• _About this task_:
Find the word "span" in the records and copy every line where it occurs.

:: Data shown ::

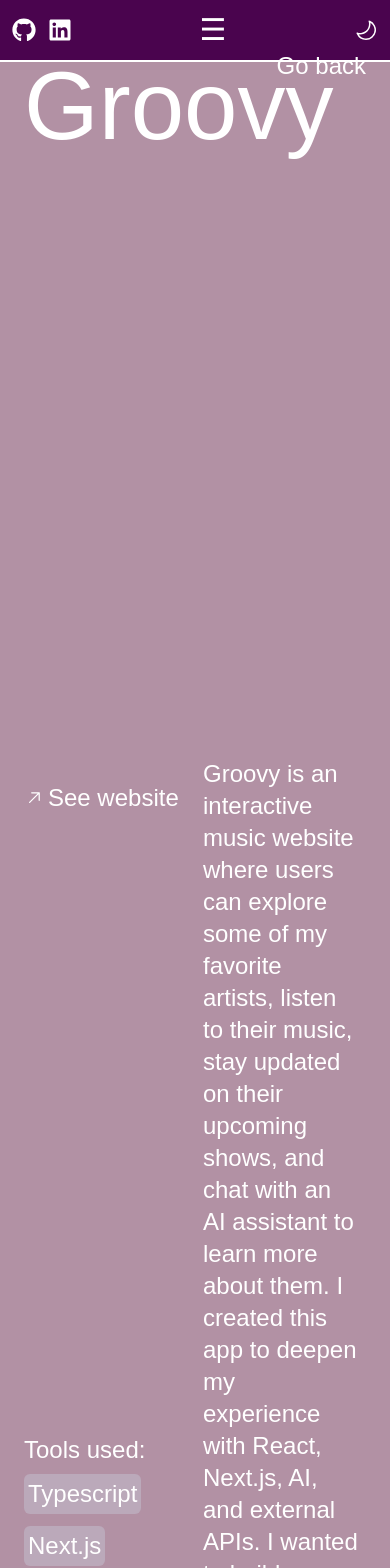
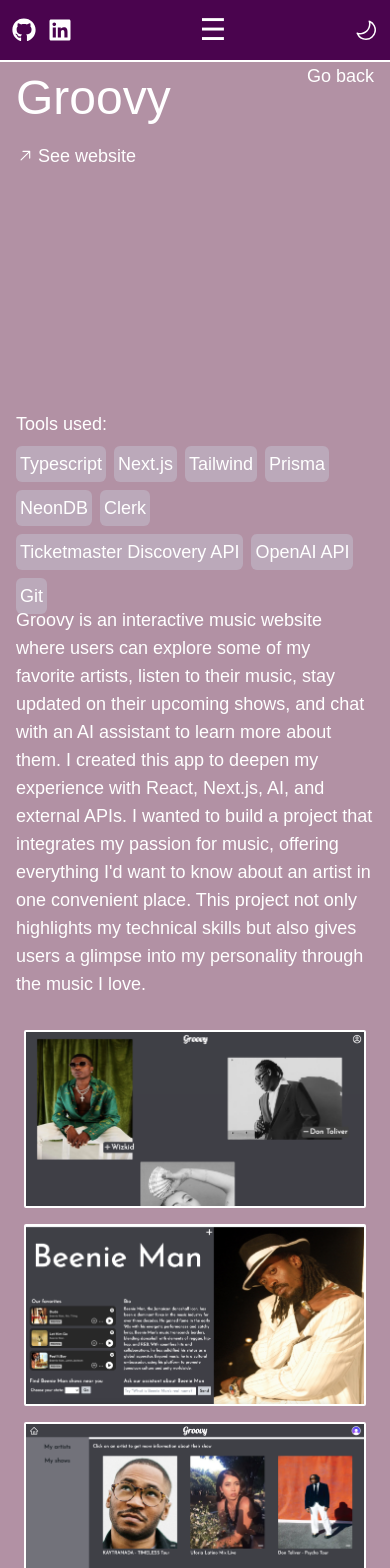
Before and after one commit to victoriaraya/portfolio, a React (Vite) app: page /projects/Groovy in a window 390 px wide. Shown: the top 1568 px of the page. Built offline with nearby package versions, Linux system fonts and the light colour scheme; a web font is replaced by a local one.

Commit message:
started responsive design for project details page

```diff
--- a/src/pages/ProjectDetails.jsx
+++ b/src/pages/ProjectDetails.jsx
@@ -11,28 +11,30 @@
   }
 
   return (
-    <div className="min-h-screen w-screen mt-0 sm:pt-9 px-6 bg-[#b291a4] text-white text-2xl flex flex-col">
-      <p className="flex justify-end z-20 -mt-3">
+    <div className="min-h-screen w-screen mt-0 sm:pt-9 px-4 sm:px-6 bg-[#b291a4] text-white text-lg sm:text-2xl flex flex-col">
+      <p className="flex justify-end z-20 sm:-mt-3">
         <Link to="/projects" className="hover:[text-shadow:1px_1px_3px_white]">
           Go back
         </Link>
       </p>
-      <div className="grid grid-cols-2 grid-rows-3">
-        <h1 className="col-span-2 text-8xl -mt-6">{project.name}</h1>
-        <p className="justify-left row-start-2 -mt-4">
+      <div className="grid grid-cols-1 sm:grid-cols-2 grid-rows-3 gap-4 sm:gap-0">
+        <h1 className="col-span-1 sm:col-span-2 text-5xl sm:text-8xl -mt-4 sm:-mt-6">
+          {project.name}
+        </h1>
+        <p className="justify-start row-start-2 -mt-32 sm:-mt-4">
           <a
             href={`${project.url}`}
             target="_blank"
             rel="noopener noreferrer"
             className="relative inline-flex items-center gap-1 after:content-[''] after:absolute after:left-0 after:bottom-0 after:w-0 after:h-[2px] after:bg-current after:transition-all after:duration-300 hover:after:w-full"
           >
-            <GoArrowUpRight className="text-xl" />
+            <GoArrowUpRight className="text-lg sm:text-xl" />
             {project.url.includes("github") ? "See code" : "See website"}
           </a>
         </p>
-        <div className="row-start-3 flex flex-col -mt-20 mr-5">
+        <div className="row-start-3 flex flex-col -mt-10 sm:-mt-20 mr-0 sm:mr-5">
           <span className="pb-2">Tools used:</span>
-          <span className="flex flex-wrap gap-3">
+          <span className="flex flex-wrap gap-2 sm:gap-3">
             {project.technologies.map((tech) => (
               <span
                 className="bg-slate-300 bg-opacity-35 rounded-md p-1"
@@ -43,11 +45,11 @@
             ))}
           </span>
         </div>
-        <p className="row-span-2 text-left px-2 -mt-10">
+        <p className="row-span-2 text-left px-0 sm:px-2 -mt-6 sm:-mt-10">
           {project.description}
         </p>
       </div>
-      <div className="flex flex-wrap gap-4 pt-8 pb-3 px-5">
+      <div className="flex flex-wrap gap-4 pt-8 pb-3 px-2 sm:px-5">
         {project.images[0].includes("jpg")
           ? null
           : project.images.map((image, idx) =>
@@ -56,7 +58,7 @@
                   src={`/images/${image}`}
                   alt={`${project.name} page`}
                   key={idx}
-                  className="rounded-sm border-2 border-white"
+                  className="rounded-sm border-2 border-white w-full sm:w-auto"
                 />
               ),
             )}
```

:::

• _Written response_:
-        <h1 className="col-span-2 text-8xl -mt-6">{project.name}</h1>
+        <h1 className="col-span-1 sm:col-span-2 text-5xl sm:text-8xl -mt-4 sm:-mt-6">
           <span className="pb-2">Tools used:</span>
-          <span className="flex flex-wrap gap-3">
+          <span className="flex flex-wrap gap-2 sm:gap-3">
               <span
           </span>
-        <p className="row-span-2 text-left px-2 -mt-10">
+        <p className="row-span-2 text-left px-0 sm:px-2 -mt-6 sm:-mt-10">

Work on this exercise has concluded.